Editor's note: Wajid Shamsul Hasan is a former Pakistani High Commissioner in Britain. He is a friend and adviser to Benazir Bhutto.
LONDON, England -- Born into one of the most famous political families on the Asian sub-continent, Benazir Bhutto, the former prime minister of Pakistan, was raised to withstand constant public scrutiny.
Wajid Shamsul Hasan (right) argues the threat of violence will not deter Benazir Bhutto, Pakistan's former leader.
A bright student, Bhutto had academic insight that brought her success at Harvard University and the University of Oxford. While in school, she wanted to be a journalist or a foreign policy expert, but she soon found herself plunged into politics.
I got the first glimpse of Bhutto when she accompanied her father, President Zulfikar Ali Bhutto, to the Indian city of Simla for a summit with Prime Minister Indira Gandhi to negotiate an agreement for peace in 1972.
As a member of the media team in Mr. Bhutto's entourage, I saw in the younger Bhutto the making of another great female leader. In her early 20s, she carried herself with grace, stately dignity and striking confidence.
The military coup against her father in 1977, followed by his judicial murder in 1979, catapulted her into politics to complete the elder Bhutto's mission of empowering his people.
As the leader of the country's biggest party -- the Pakistan People's Party -- Bhutto has not given up her father's mission of transforming Pakistan into a modern democracy with equality for all its citizens.
Because she has dared to challenge Pakistan's regressive forces and a pro-status quo establishment, Bhutto has braved more than two decades of persecution and prosecution. She has proven her political prowess by holding the People's Party together while in exile.
Bhutto's popularity has been sustained even though she's been a target of disinformation and faced a host of unproven charges of corruption --- charges that even her main political rival, General Pervez Musharraf, acknowledged as politically motivated.

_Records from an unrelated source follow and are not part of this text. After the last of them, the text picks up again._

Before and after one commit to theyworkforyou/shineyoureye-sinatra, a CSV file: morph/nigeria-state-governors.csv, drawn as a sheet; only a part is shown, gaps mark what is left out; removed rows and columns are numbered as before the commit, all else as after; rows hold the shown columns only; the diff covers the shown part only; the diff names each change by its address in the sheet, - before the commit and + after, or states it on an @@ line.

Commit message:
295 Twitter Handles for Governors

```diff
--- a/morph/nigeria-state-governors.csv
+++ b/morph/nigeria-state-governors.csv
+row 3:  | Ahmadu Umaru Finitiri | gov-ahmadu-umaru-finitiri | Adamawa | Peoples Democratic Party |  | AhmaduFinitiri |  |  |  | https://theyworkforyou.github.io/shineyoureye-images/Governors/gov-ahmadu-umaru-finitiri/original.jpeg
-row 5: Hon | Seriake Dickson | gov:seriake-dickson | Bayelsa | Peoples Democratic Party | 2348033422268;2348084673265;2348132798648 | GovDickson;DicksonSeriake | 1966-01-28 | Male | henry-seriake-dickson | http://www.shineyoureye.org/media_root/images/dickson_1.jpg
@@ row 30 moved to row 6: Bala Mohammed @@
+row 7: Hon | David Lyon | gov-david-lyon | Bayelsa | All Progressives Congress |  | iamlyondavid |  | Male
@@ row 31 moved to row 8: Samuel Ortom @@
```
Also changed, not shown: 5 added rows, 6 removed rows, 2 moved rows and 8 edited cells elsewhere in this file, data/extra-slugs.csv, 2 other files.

It came as a rude shock to Bhutto's opponents when she received an unprecedented welcome in Karachi last week as "the daughter of their destiny." The people's carnival that converted Karachi into a "mini-Pakistan" was marred by two suicide bombings aimed at killing her. She survived, but more than 130 others were killed, over 500 injured.
So far no one has claimed responsibility. Meanwhile, the government has rushed to introduce Bhutto-specific laws to curtail her political activities.
Will she be deterred by such cowardly acts of hidden faces to keep her away from her people? Most certainly not!
The attacks have strengthened the confidence of the masses in her leadership and in her democratic mission of empowering the people. She wishes to empower the people not only to better their own lot but to get rid of extremism, terrorism and intolerance, forces that are pushing Pakistan to the edge of failed statehood.
I have known Bhutto closely. She is brave, bold and courageous and she will not be intimidated.
Once, I accompanied Bhutto as she went to offer her condolences after the death of a party worker. When we reached the family's street, located in the heart of armed opposition, gunfire could be heard.
It was intended to scare Bhutto off, so she wouldn't go to the deceased worker's house. We advised her to return home as the gunfire boomed all around.
"Nothing doing. We must go on," she said. "If we turn back now those trying to scare us will ingrain permanent fear in the locality especially for the aggrieved family of the victim. We must break the siege of fear and send the message to the gangsters that no amount of gunfire can deter us."
It is a message that resonates today.
The opinions expressed in this commentary are solely those of the writer. E-mail to a friend